In all regularity, I receive inquiries from users attempting to connect their Raspberry Pi with PiCAN CAN Bus interface to their vehicle's OBD-II diagnostics port, and the questions asked prompted me to write down the essentials to consider for such a project.Please, note: The following refers to reading CAN Bus data from a vehicle's OBD-II [...]
In the past, we had received a number of inquiries regarding the PiCAN2's 40-pin GPIO header, which is designed in a way that it prohibits access to unused GPIOs. Besides the power supply, the PiCAN2 board (one CAN port) itself uses only 6 signals, while the remaining signals cannot be accessed when the board is [...]
Our Raspberry Pi 3 System With CAN Bus Interface (PiCAN2) has been upgraded to support the new Raspberry Pi B+, and it comes with a pre-installed Raspbian operating system. The system is equipped with either a single or dual PiCAN2 board, and, depending on the selected option, with or without SMPS (Switch Mode Power Supply). The [...]
The PiCAN2 board provides Controller Area Network (CAN) Bus capabilities for the Raspberry Pi. It uses the Microchip MCP2515 CAN Bus controller with MCP2551 CAN Bus transceiver. Connections are made via a 4-way screw terminal or DSUB-9 connector. This board is also available with a 5VDC/1A SMPS (switch mode power supply) that can power both the Pi and [...]
The PiCAN2 DUO board provides two independent CAN Bus interfaces for the Raspberry Pi. It uses the Microchip MCP2515 CAN Bus controller with MCP2551 CAN Bus transceiver. Connections are made via a 4-way screw terminal. This board is also available with a 5VDC/1A SMPS (switch mode power supply) that can power both the Pi and the [...]
During the past years, we have received multiple inquiries in regards to creating an Electronic Logging Device (ELD) using the Raspberry Pi in combination with our PiCAN2 CAN Bus interface board, where the PiCAN is being used to monitor SAE J1939 data.The mere monitoring of SAE J1939 data (Parameter Group Numbers - PGN) is fairly easy, [...]
The PiCAN2 board series we offer through this website provides Controller Area Network (CAN) Bus capabilities for the Raspberry Pi. And while the hardware has turned out to be exceptionally reliable, we receive requests for technical support on a regular basis. However, the vast majority of these inquiries could be prevented by following some basic steps that prevent [...]
The PiCAN2 board series by Copperhill Technologies provides CAN Bus capabilities for the Raspberry Pi 2 or 3. The boards (with the exception of the dual isolated interface) use the Microchip MCP2515 CAN controller in combination with the MCP2551 CAN transceiver.

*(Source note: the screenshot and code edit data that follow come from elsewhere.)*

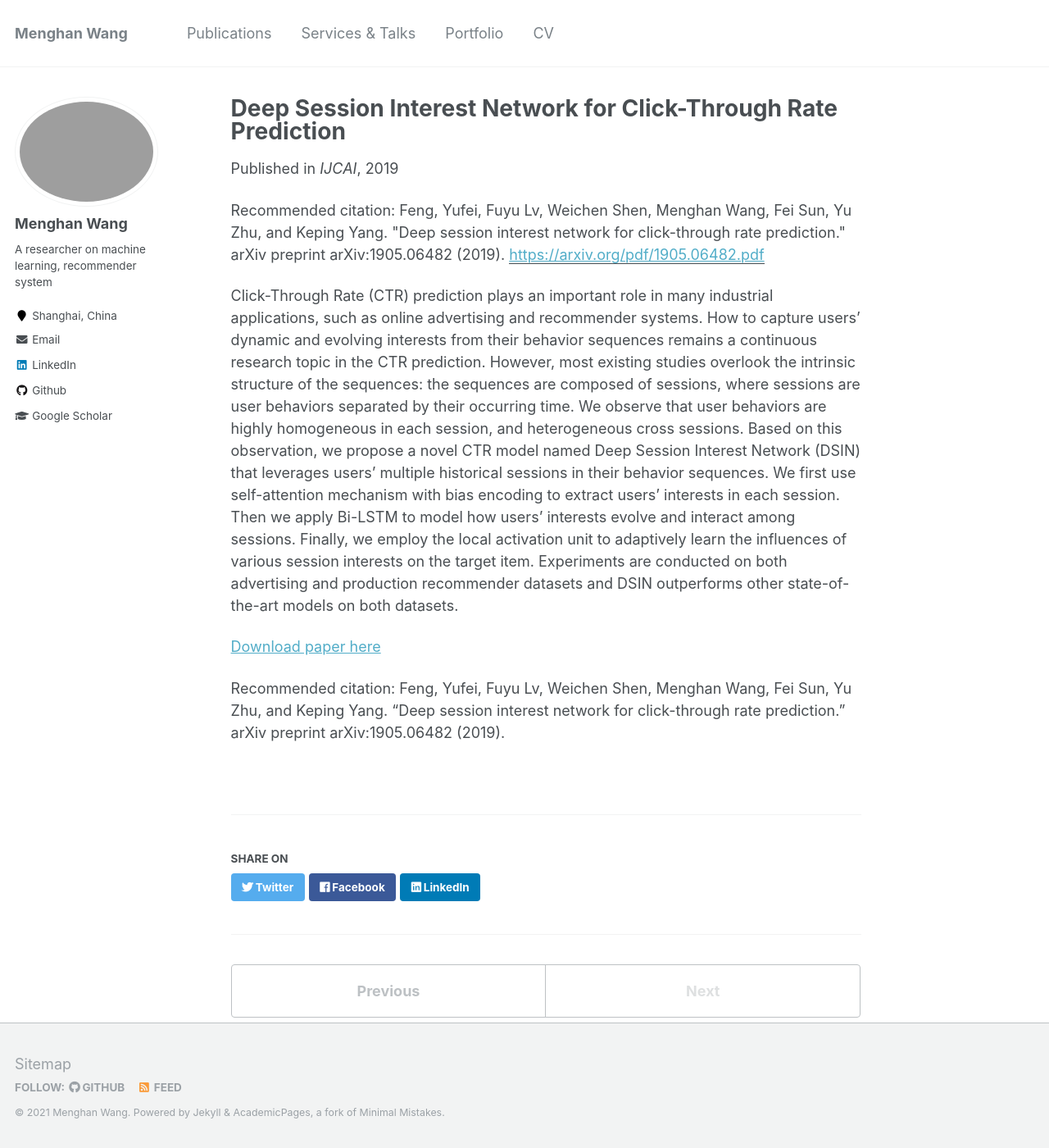
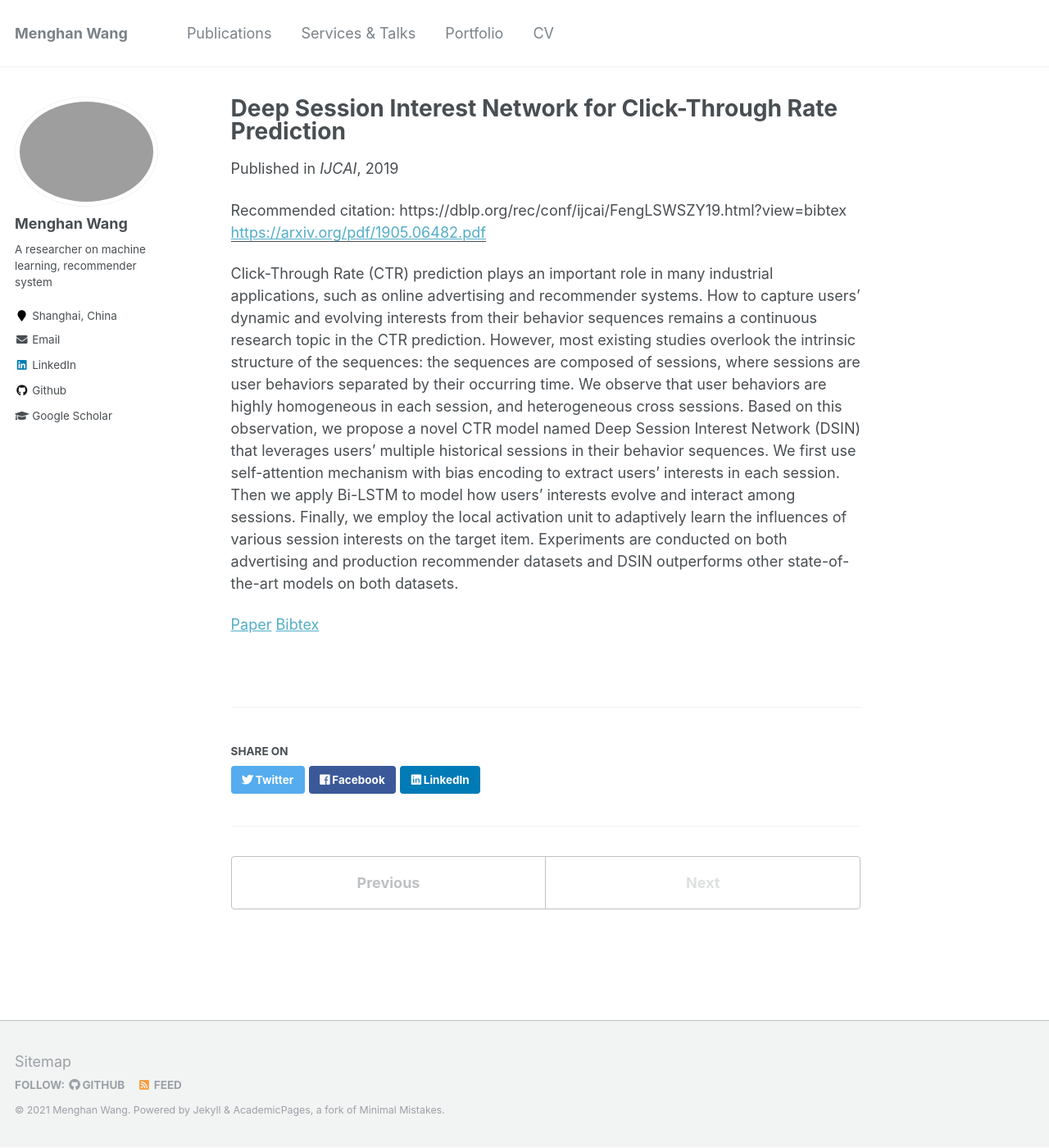
Before and after one commit to 99731/99731.github.io, a Jekyll site: the page built from _publications/2015-10-01-paper-title-number-3.md, in a window 1280 px wide and 1400 px high. Shown: the whole window at 82% size. Built offline with Jekyll 4.4.1, drawn with Linux system fonts in a browser that asks for light colours.

Commit message:
revise publication format

```diff
--- a/_config.yml
+++ b/_config.yml
@@ -11,7 +11,7 @@
 title_separator          : "-"
 name                     : &name "Menghan Wang"
 description              : &description "personal description"
-url                      : https://99731.github.io #http://127.0.0.1:4000 # the base hostname & protocol for your site e.g. "https://mmistakes.github.io"
+url                      : https://99731.github.io # http://127.0.0.1:4000 ## the base hostname & protocol for your site e.g. "https://mmistakes.github.io"
 baseurl                  : "" # the subpath of your site, e.g. "/blog"
 repository               : "99731/99731.github.io"
 teaser                   :  # filename of teaser fallback teaser image placed in /images/, .e.g. "500x300.png"
--- a/_includes/archive-single.html
+++ b/_includes/archive-single.html
@@ -53,11 +53,11 @@
     {% endif %}
 
     {% if post.citation and post.paperurl %}
-      <p>Recommended citation: {{ post.citation }} <a href="{{ post.paperurl }}"><u>{{ post.paperurl }}</u></a></p>
+      <p><a href=" {{ post.paperurl }} "><u>Paper</u></a> <a href=" {{ post.citation }} "><u>Bibtex</u></a></p>
     {% elsif post.citation %}
-      <p>Recommended citation: {{ post.citation }} </p>
+       <p><a href=" {{ post.citation }} "><u>Bibtex</u></a></p>
     {% elsif post.paperurl %}
-      <p>Download <a href=" {{ post.paperurl }} "><u>here</u></a></p>
+      <p><a href=" {{ post.paperurl }} "><u>Paper</u></a></p>
     {% endif %}
 
   </article>
--- a/_publications/2015-10-01-paper-title-number-3.md
+++ b/_publications/2015-10-01-paper-title-number-3.md
@@ -1,15 +1,14 @@
 ---
 title: "Deep Session Interest Network for Click-Through Rate Prediction"
 collection: publications
-permalink: /publication/2015-10-01-paper-title-number-3
-excerpt: 'testing'
+permalink: /publication/DSIN
+excerpt: "We propose a novel CTR model named Deep Session Interest Network (DSIN) that leverages user's multiple historical sessions in their behavior sequences."
 date: 2019-10-01
 venue: 'IJCAI'
-paperurl: 'https://arxiv.org/pdf/1905.06482.pdf'
-citation: 'Feng, Yufei, Fuyu Lv, Weichen Shen, Menghan Wang, Fei Sun, Yu Zhu, and Keping Yang. &quot;Deep session interest network for click-through rate prediction.&quot; arXiv preprint arXiv:1905.06482 (2019).'
+paperurl: "https://arxiv.org/pdf/1905.06482.pdf"
+citation: "https://dblp.org/rec/conf/ijcai/FengLSWSZY19.html?view=bibtex"
 ---
 Click-Through Rate (CTR) prediction plays an important role in many industrial applications, such as online advertising and recommender systems. How to capture users' dynamic and evolving interests from their behavior sequences remains a continuous research topic in the CTR prediction. However, most existing studies overlook the intrinsic structure of the sequences: the sequences are composed of sessions, where sessions are user behaviors separated by their occurring time. We observe that user behaviors are highly homogeneous in each session, and heterogeneous cross sessions. Based on this observation, we propose a novel CTR model named Deep Session Interest Network (DSIN) that leverages users' multiple historical sessions in their behavior sequences. We first use self-attention mechanism with bias encoding to extract users' interests in each session. Then we apply Bi-LSTM to model how users' interests evolve and interact among sessions. Finally, we employ the local activation unit to adaptively learn the influences of various session interests on the target item. Experiments are conducted on both advertising and production recommender datasets and DSIN outperforms other state-of-the-art models on both datasets.
 
-[Download paper here](https://arxiv.org/pdf/1905.06482.pdf)
-
-Recommended citation: Feng, Yufei, Fuyu Lv, Weichen Shen, Menghan Wang, Fei Sun, Yu Zhu, and Keping Yang. "Deep session interest network for click-through rate prediction." arXiv preprint arXiv:1905.06482 (2019).
+[Paper](https://arxiv.org/pdf/1905.06482.pdf)
+[Bibtex](https://dblp.org/rec/conf/ijcai/FengLSWSZY19.html?view=bibtex)
```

There is an easy to install SocketCAN driver, and programming can be accomplished in C [...]